Critics of those who advocate the criticism and management of science by use of external, social criteria often trot out the horror stories of Nazi race science and Stalinist, Lysenkoist genetics. Indeed, these historical examples of politicized science are what in large part motivated Merton's idealized version of the norms of science and his retreat from the more historical and social analysis of science of his earliest work. In reply to the challenge based on Nazi and Stalinist genetics, defenders of the political evaluation of science note that contemporary science is driven and directed largely by considerations of real or imagined military application (in the case of mid-twentieth century physics) or by corporate profit (the latter as currently most obvious in biomedical and pharmaceutical research). However, the dangers and distortions of science are manifest in such relatively benign external directives to science as those of Nixon's "war on cancer." Moreover, the difficulties and risks of this sort of social evaluation of the direction of science are present in Fuller's own unfortunate choice of an area of political and legal intervention by the social epistemologist in his defense of the Intelligent Design movement. Here, I think Fuller's lack of involvement with hands-on practice of science is a detriment.

Fuller's approach in this area reminds me of Jeremy Rifkin who (although largely self taught and far less scholarly than Fuller) similarly combines in his book Algeny a quite good popularization of views of Robert Young, Silvain Schweber, and others on the social and economic context of Darwin's creation of natural selection in one chapter with a grossly uncritical acceptance of creationist claims in another.

There are plenty of "populist" and disparaged movements of "alternative science" that Fuller might have defended without uncritically allying himself with such politically authoritarian (theocratic) and socially regressive forces. These include everything from Bohmian mechanics to purported herbal remedies that are not funded for scientific evaluation because of lack of profits for big pharmaceutical companies even to Duesberg's denial that HIV causes AIDS (which is at least based on his genuine expertise and data in the relevant area of retroviruses, despite its unsavory supporters among South African AIDS deniers). It is unfortunate that Fuller made the choice that he did.

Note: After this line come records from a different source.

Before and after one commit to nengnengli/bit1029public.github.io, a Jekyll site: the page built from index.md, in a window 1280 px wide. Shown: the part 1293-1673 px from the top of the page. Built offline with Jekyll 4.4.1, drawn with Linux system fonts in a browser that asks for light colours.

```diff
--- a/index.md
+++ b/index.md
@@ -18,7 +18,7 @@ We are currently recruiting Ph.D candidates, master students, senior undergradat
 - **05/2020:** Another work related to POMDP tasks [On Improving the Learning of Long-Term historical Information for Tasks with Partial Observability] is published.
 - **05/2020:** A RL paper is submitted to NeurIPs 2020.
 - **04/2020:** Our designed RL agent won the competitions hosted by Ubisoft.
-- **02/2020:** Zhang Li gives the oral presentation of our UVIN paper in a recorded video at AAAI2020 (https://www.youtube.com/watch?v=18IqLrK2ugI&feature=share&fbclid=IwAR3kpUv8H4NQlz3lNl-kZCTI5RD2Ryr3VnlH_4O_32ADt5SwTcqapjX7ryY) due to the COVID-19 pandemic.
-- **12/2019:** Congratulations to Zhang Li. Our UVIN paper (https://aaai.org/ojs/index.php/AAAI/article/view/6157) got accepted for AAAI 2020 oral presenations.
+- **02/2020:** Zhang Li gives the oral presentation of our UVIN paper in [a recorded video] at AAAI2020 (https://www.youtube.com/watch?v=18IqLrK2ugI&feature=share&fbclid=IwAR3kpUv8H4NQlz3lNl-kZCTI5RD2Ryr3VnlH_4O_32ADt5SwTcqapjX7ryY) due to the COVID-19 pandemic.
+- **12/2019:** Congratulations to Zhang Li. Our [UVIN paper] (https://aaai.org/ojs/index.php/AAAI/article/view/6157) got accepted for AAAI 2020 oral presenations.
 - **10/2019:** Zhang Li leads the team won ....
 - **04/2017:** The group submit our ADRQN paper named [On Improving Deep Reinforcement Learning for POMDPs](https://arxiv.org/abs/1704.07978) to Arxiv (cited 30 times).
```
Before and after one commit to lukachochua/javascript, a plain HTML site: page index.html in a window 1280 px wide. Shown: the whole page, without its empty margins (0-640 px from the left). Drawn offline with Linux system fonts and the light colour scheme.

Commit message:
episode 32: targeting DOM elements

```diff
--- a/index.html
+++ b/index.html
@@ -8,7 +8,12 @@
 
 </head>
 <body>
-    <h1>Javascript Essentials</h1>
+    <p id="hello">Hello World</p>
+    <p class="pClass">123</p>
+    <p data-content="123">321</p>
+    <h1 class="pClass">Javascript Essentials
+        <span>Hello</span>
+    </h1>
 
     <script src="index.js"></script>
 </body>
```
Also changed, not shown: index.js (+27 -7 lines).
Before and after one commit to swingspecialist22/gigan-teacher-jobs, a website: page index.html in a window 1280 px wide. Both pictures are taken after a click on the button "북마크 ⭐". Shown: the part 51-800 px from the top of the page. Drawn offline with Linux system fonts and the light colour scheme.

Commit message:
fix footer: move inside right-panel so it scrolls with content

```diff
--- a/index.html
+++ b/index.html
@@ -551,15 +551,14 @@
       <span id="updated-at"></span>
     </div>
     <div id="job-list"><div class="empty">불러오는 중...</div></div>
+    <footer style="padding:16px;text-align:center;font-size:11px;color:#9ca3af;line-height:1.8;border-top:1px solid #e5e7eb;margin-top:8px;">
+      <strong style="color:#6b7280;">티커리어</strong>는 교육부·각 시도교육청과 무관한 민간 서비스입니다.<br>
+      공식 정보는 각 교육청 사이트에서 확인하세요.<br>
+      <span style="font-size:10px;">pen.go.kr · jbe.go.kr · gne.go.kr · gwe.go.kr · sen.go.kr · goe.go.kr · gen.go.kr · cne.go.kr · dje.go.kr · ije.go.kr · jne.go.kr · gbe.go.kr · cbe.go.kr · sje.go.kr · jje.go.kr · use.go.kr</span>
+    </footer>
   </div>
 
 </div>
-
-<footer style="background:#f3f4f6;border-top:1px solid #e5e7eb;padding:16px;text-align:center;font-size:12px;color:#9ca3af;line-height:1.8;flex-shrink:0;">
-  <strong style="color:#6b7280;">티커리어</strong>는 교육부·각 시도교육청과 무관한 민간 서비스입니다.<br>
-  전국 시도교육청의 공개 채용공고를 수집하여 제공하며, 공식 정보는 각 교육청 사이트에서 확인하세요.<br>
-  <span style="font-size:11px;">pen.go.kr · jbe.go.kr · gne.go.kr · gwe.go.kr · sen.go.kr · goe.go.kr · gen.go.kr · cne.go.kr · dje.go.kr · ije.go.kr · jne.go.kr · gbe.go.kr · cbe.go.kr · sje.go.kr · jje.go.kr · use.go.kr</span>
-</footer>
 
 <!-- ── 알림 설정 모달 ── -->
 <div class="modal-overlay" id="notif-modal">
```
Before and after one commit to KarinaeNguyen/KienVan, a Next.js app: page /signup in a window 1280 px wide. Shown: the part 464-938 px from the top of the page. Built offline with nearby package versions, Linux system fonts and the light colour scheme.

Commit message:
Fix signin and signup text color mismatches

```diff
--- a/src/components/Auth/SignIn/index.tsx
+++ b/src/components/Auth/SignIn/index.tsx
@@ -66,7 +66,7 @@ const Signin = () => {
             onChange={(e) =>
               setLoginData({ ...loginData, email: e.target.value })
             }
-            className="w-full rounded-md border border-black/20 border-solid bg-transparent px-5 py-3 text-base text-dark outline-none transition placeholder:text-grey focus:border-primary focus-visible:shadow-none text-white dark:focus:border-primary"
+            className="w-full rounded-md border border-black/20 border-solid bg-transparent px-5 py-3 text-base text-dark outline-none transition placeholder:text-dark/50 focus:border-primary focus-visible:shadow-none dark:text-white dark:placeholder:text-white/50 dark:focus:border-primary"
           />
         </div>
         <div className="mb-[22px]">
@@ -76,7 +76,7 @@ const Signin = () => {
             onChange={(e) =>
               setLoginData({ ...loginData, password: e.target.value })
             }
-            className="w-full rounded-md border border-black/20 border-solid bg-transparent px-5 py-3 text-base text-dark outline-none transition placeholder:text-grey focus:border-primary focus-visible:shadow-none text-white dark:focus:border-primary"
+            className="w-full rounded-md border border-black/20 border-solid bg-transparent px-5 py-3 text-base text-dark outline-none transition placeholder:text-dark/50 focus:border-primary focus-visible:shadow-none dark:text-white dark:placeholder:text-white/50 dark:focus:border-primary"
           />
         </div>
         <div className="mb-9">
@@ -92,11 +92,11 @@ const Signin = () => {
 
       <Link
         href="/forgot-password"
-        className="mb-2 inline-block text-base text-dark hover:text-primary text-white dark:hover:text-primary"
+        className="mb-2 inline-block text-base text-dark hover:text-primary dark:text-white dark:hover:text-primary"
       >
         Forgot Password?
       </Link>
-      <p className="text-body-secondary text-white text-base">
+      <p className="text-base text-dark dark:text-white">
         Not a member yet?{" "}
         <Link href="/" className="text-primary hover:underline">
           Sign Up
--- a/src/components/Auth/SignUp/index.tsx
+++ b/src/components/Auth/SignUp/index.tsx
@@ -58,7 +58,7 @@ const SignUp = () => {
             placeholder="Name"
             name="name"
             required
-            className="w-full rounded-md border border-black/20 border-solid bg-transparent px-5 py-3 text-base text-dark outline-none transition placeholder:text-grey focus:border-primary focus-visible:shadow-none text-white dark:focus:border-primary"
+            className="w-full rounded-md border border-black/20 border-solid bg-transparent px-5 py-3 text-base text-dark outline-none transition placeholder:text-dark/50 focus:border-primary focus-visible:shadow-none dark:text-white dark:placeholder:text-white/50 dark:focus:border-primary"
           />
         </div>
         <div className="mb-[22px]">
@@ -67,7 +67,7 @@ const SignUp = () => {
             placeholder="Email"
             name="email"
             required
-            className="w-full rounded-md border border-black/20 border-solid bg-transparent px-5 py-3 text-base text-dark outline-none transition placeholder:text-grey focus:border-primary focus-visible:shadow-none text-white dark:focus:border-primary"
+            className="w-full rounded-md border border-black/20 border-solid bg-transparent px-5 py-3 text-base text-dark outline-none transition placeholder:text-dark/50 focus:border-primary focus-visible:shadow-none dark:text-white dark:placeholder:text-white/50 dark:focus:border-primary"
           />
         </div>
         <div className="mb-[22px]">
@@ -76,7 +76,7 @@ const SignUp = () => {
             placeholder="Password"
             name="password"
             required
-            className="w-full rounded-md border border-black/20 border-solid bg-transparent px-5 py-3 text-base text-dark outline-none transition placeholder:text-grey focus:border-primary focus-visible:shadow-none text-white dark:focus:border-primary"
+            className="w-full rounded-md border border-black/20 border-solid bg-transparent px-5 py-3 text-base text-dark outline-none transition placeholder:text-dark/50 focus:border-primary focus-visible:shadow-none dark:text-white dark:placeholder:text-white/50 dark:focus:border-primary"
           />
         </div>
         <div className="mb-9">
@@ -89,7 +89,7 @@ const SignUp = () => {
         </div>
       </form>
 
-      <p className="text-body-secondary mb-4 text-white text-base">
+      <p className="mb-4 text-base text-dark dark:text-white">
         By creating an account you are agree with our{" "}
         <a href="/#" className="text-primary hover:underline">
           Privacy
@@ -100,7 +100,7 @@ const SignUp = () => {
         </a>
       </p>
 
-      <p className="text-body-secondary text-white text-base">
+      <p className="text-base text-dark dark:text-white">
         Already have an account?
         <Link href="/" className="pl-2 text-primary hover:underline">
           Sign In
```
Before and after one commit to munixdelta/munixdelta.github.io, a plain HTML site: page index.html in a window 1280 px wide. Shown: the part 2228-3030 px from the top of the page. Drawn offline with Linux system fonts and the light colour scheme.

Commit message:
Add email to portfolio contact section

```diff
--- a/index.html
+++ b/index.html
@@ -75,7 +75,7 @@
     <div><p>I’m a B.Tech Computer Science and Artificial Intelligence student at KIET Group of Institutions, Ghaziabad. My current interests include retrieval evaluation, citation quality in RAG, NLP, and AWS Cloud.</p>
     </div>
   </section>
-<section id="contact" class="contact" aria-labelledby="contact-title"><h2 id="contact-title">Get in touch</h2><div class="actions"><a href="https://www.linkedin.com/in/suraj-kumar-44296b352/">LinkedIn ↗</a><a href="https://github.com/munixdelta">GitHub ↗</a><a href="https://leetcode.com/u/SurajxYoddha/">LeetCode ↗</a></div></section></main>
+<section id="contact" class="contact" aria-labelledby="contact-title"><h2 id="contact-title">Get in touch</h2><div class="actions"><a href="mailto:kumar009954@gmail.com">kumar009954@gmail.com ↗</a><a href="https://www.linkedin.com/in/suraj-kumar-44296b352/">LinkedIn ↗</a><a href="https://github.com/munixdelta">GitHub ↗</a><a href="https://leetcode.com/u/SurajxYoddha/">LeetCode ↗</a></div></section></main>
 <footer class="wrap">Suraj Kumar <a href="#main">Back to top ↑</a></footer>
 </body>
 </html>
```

However, just as the ideals of the 1930s Marxists (J. D. Bernal, J. B. S. Haldane, et al.) of public education and participation in science as well as emphasis on broad social utility of science for the vast majority of the population are laudable ones, and are not ipso facto discredited by the later debacle of Lysenkoism, so Fuller's normative directives for evaluation of scientific projects in terms of public interest and utility will not be refuted by his political misstep of aligning with the Intelligent Design movement. However, the alliance will unfortunately be easily used by many defenders of the scientific status quo to discredit the admirable civic republican ideal of science that Fuller presents.